Sec. iii] SHAN-SHAN IN THE LATER HAN ANNALS 333
placing of a garrison at ` Lou-lan is not specifically recorded. But the report contained in Pan Yung's biography makes it clear how important a part Shan-shan, to which Lou-lan belonged, had played as the advanced base at the beginning of his successful campaign. It is worth notice that
the operations against Turfan and Guchen presuppose the use of the routes which lead from the Lop region due north across the Western Kuruk-tagh, as Yen-ch`i or Kara-shahr still barred the use of the main road from the Tarim Basin to Turfan and did not submit to Chinese power until A.D. 127.23 Owing to advanced desiccation all these routes across the Kuruk-tagh [as our surveys of 1914-15 have proved] would now offer very serious obstacles to the advance of any large force from the south, and some would be wholly impracticable.
From the period corresponding to A. D. 132—I 34 onwards the Later Han Annals record a gradual decay of Imperial prestige in ' the Western kingdoms', which ' oppressed and attacked each other in turn'. The notices we receive of them for the remaining century of the dynasty's reign are distinctly meagre and do not contain any further references to Shan-shan.24 But in view of the evidence already given for the epoch immediately succeeding, there is no reason to doubt that Chinese control was maintained in one form or another at this outer gate of the Empire's Marches.
SECTION IV.—EARLIEST RECORDS OF LOU-LAN UNDER THE FORMER HAN.
It now only remains for us to trace back the history of the Lop region to the oldest of our extant records, mainly furnished by the ` Notes on the Western Regions ' of the Former Han Annals (Chapter xcvi).' The account which these give of the kingdom of Shan-shan is exceptionally ample, a proof by itself of the importance with which geographical and historical factors had invested that territory during the initial period of Chinese expansion westwards. ` The

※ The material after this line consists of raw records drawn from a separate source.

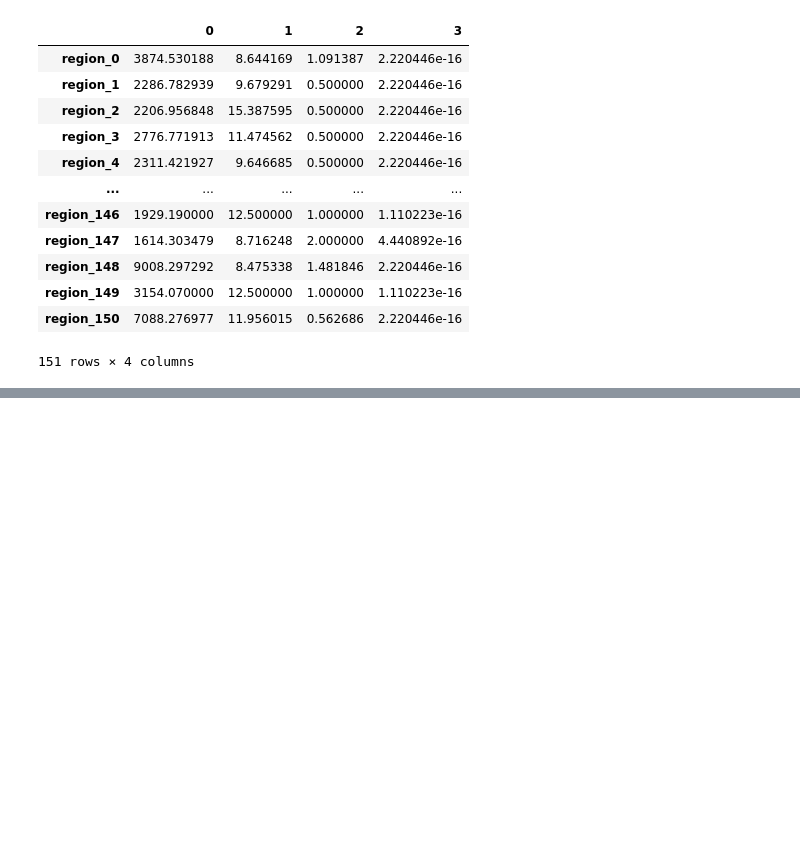
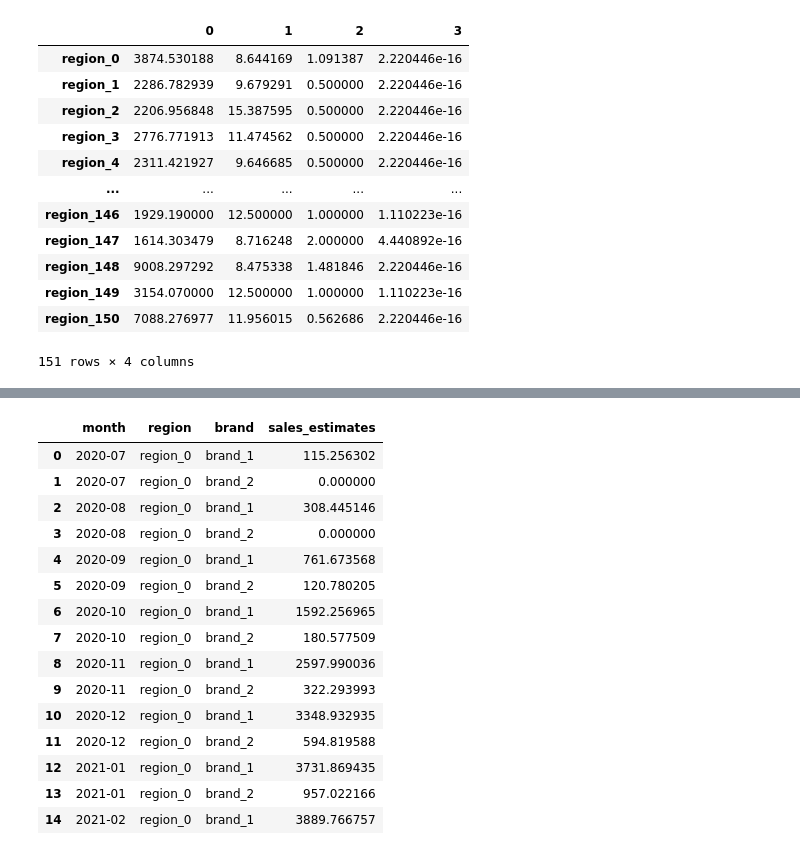
Before and after one commit to StefanKohlbacher/novDatathon, a Jupyter notebook: makeSimpleRegressionModel.ipynb, the cells around one changed output, grey strips where cells are left out. Saved outputs shown, nothing was run; the diff lists cells and outputs as text; code cells hidden in the pictures; blank space fills up the shorter version.

```diff
--- a/makeSimpleRegressionModel.ipynb
+++ b/makeSimpleRegressionModel.ipynb
@@ -16,7 +16,7 @@ from datetime import datetime
 
 makeQuery = lambda q: sqldf(q, globals())
 # %%
-with open('./data/data_files/train_validation_split_10.json', 'r') as f:
+with open('./data/data_files/train_validation_split_5.json', 'r') as f:
     cvSplit = json.load(f)
 # %%
 # load cleaned sales data
@@ -170,7 +167,7 @@ modelType = RandomForestRegressor
 modelParams = {
     #'min_samples_split': 32,
     #'min_samples_leaf': 16,
-    #'n_estimators': 20,
+    'n_estimators': 500,
     #'max_depth': 5
 }
 # modelParams = {}
@@ -268,6 +263,7 @@ def filterMonths(x):
     return d >= cutoffDate
 
 accScores, confScores = [], []
+submissions = {}
 for i in range(len(models.keys())):
     foldData = {}
     for brand in brands:
@@ -276,6 +272,7 @@ for i in range(len(models.keys())):
         foldData[brand] = df
 
     submissionData = getSubmissionDataFromSales(foldData, cvCiBounds)
+    submissions[i] = submissionData
     groundTruth = salesTrain[salesTrain['brand'].apply(filterBrands)][salesTrain['month'].apply(filterMonths)]
     score = ComputeMetrics(submissionData,
                            salesTrain,
@@ -438,0 +481,19 @@ submissionData.to_csv('./data/data_files/submissions/sigmoid_ridge_default_regre
+# %%
+submissions[0].head(n=15)
+# %% [output]
+|  | month | region | brand | sales_estimates |
+| 0 | 2020-07 | region_0 | brand_1 | 115.256302 |
+| 1 | 2020-07 | region_0 | brand_2 | 0.000000 |
+| 2 | 2020-08 | region_0 | brand_1 | 308.445146 |
+| 3 | 2020-08 | region_0 | brand_2 | 0.000000 |
+| 4 | 2020-09 | region_0 | brand_1 | 761.673568 |
+| 5 | 2020-09 | region_0 | brand_2 | 120.780205 |
+| 6 | 2020-10 | region_0 | brand_1 | 1592.256965 |
+| 7 | 2020-10 | region_0 | brand_2 | 180.577509 |
+| 8 | 2020-11 | region_0 | brand_1 | 2597.990036 |
+| 9 | 2020-11 | region_0 | brand_2 | 322.293993 |
+| 10 | 2020-12 | region_0 | brand_1 | 3348.932935 |
+| 11 | 2020-12 | region_0 | brand_2 | 594.819588 |
+| 12 | 2021-01 | region_0 | brand_1 | 3731.869435 |
+| 13 | 2021-01 | region_0 | brand_2 | 957.022166 |
+| 14 | 2021-02 | region_0 | brand_1 | 3889.766757 |
```
Also changed, not shown: parts of 48 cells of this notebook, 13 other files.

original name of the kingdom of Shan-shan was Lou-lan 1. The capital is the city of Yü-ni
(Wylie : Woo-ne), which is distant from the Yang barrier 1,600 li and from Ch`ang-an (i.e. Hsi-an-fu) 6, loo li. The kingdom contains 1,57o families, comprising a population of 14, Ioo, with 2,912 trained troops, a Guardian Marquis, a Chio-hu Marquis, a Protector-General of Shan-shan, a Protector-General for repelling the Chii-shih, a Right Chii-ch`ii, a Left Ciü-ch`ii, a Prince for repelling the Chii-shih, and two interpreters-in-chief. The seat of government of the Chinese Governor-General lies to the
north-west 1,785 li. The kingdom of Shan w gi is distant 1,365 li ; and Chü-shih OI j lies to
the north-west 1,890 li.'
In these opening passages of the account it is of special interest to note that the capital of the
kingdom is placed at the city of Vu-ni Yii-ni, as we have already shown in discussing the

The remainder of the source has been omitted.